I spend what my wife probably thinks is an inordinate amount of time pining over and re-examining my course content, flow and learning experiences each term - or at the very least each summer. I look to improve the course, to re-examine the units, the content and timing of those learning experiences. Why? Well it's just like I tell my students, technology keeps moving forward - despite our best efforts or lack of effort to keep it from doing so. Someone, somewhere, somehow, someway thinks that there's a better, different, or more effective or efficient way for technology to do or aid us in what we do. This becomes even more (seemingly) convoluted when it additionally involves education.
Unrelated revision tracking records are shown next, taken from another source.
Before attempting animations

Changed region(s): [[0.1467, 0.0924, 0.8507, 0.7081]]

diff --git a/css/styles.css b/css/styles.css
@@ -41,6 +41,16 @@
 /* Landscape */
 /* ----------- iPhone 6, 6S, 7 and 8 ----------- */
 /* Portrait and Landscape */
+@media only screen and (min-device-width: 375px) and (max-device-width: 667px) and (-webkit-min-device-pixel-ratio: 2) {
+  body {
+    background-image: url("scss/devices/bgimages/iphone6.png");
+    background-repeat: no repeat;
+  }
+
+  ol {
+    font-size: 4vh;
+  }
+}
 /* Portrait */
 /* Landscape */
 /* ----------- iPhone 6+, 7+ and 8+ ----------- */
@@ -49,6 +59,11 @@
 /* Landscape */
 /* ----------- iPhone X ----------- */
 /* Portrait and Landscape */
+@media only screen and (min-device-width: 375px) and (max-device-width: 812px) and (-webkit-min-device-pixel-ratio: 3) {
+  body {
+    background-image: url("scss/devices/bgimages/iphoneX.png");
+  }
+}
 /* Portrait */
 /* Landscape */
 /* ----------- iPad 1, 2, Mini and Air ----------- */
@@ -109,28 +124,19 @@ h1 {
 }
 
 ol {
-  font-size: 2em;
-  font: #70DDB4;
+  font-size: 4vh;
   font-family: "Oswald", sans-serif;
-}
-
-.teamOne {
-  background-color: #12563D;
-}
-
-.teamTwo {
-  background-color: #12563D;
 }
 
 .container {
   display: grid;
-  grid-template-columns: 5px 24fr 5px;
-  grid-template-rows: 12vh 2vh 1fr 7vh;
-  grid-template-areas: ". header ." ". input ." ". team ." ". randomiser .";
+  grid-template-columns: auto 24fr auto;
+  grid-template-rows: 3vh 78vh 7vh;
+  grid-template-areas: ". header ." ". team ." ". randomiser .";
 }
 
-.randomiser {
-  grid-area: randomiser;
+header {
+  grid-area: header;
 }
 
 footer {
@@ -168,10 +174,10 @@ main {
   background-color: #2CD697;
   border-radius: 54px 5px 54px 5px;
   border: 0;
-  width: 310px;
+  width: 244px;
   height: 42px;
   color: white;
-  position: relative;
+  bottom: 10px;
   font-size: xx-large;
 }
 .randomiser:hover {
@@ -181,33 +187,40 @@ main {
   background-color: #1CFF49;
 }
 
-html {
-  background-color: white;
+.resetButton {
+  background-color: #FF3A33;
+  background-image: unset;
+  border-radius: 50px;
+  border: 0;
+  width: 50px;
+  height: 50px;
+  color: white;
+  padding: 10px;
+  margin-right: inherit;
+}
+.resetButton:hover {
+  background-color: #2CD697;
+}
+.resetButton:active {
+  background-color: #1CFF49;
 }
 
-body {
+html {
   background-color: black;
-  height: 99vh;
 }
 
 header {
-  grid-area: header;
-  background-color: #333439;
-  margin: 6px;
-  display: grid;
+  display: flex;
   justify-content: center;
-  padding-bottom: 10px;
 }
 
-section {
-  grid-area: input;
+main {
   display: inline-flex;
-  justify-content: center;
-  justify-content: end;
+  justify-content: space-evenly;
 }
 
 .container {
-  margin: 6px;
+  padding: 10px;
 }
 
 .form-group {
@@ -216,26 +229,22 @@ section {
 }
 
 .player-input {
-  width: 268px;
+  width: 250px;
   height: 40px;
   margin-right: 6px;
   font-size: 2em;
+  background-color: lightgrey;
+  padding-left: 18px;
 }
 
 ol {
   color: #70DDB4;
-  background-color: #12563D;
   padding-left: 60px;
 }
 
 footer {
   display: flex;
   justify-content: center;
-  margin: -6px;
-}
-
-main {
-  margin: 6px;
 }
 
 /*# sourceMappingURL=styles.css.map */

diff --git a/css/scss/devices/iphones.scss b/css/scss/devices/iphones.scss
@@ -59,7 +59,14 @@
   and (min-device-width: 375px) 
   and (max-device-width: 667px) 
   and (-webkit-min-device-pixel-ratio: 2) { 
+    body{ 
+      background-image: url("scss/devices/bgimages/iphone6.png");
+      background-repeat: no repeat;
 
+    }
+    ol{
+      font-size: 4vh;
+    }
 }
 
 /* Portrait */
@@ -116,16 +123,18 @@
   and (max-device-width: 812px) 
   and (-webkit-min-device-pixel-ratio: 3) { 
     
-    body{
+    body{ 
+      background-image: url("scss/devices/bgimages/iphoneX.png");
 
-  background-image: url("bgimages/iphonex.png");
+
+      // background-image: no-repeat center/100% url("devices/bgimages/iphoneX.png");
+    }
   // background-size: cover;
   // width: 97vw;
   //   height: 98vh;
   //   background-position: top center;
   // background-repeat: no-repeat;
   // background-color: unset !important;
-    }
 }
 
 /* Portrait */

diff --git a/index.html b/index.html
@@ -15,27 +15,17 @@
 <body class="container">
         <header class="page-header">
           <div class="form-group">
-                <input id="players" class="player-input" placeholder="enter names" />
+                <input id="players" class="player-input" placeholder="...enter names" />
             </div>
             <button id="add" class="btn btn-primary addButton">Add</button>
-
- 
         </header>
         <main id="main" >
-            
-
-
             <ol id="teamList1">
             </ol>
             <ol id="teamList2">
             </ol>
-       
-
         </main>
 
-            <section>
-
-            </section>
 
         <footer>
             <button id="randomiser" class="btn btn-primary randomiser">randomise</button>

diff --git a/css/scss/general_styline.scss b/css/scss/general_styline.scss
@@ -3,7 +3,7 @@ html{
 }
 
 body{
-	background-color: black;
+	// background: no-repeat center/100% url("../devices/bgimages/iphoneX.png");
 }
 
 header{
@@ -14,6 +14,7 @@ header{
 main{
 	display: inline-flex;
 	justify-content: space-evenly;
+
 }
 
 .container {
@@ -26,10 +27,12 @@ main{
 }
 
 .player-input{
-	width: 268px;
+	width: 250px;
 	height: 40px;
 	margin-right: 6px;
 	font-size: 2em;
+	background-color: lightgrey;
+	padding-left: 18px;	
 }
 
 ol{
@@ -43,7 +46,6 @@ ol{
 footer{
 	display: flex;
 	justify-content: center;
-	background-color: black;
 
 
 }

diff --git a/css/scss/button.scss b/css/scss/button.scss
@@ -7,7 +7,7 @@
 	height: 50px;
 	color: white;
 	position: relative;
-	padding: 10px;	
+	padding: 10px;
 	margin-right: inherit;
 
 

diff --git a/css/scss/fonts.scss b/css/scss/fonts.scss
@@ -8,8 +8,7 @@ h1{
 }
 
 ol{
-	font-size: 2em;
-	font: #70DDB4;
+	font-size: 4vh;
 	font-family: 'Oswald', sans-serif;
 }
I really do enjoy what I teach - I love that it's not stagnant and unchanging - though the pace [with which technology changes] does get the best of me sometimes. It's tough to keep up. With this idea in mind, I've decided that a goal for the course is to introduce students to the element of technology integration, understanding that while it changes, it's important to be aware and make use of a few select technologies that help in the betterment of their classroom learning and instruction. We can't know everything there is to know about technology - that's what Google is for. (Right?) Rather it's about being able to find out and effectively use a few technologies in the support and improvement of academic, administrative and the professional development functions of students learning to be teachers. I know that's a mouthful, but it really hits at the crux of what can be accomplished in a short 16 week course, meant to introduce students to 'educational technology'.
Interestingly, when I asked my class to identify what they associate with 'educational technology', i got well over 100 responses, and when codified using Wordle, a few select words stood out: smartboard and ipad. While several others also got attention, it thought it interesting that the things students expect to interact with most - that is the hardware seemed to be of greater prominence. To be sure, educational technology is about the hardware, and to a degree I would argue that hardware 'came first' when being added to education, but it's since been infused with software, what I call 'webware'. But all this isn't enough - students learning to be teachers (also known as per-service teachers or interns) also need to critically begin their understanding of instruction and technology integration with sound pedagogy.
So as I look back on this week's first class session, I reflect on what we thought about:
And great questions posed:
I think there's room for change, and while change doesn't mean perfection overnight, it does mean that we keep moving forward. We choose to learn from our mistakes and realize our successes might not be repeatable, since variables change (student makeup, time of day, reliability of technology, composition of the environment, etc.). On the other hand, we become ever better practitioners - professional teachers. Professional because of the why and how we teach, not because we possess a piece of paper from somewhere.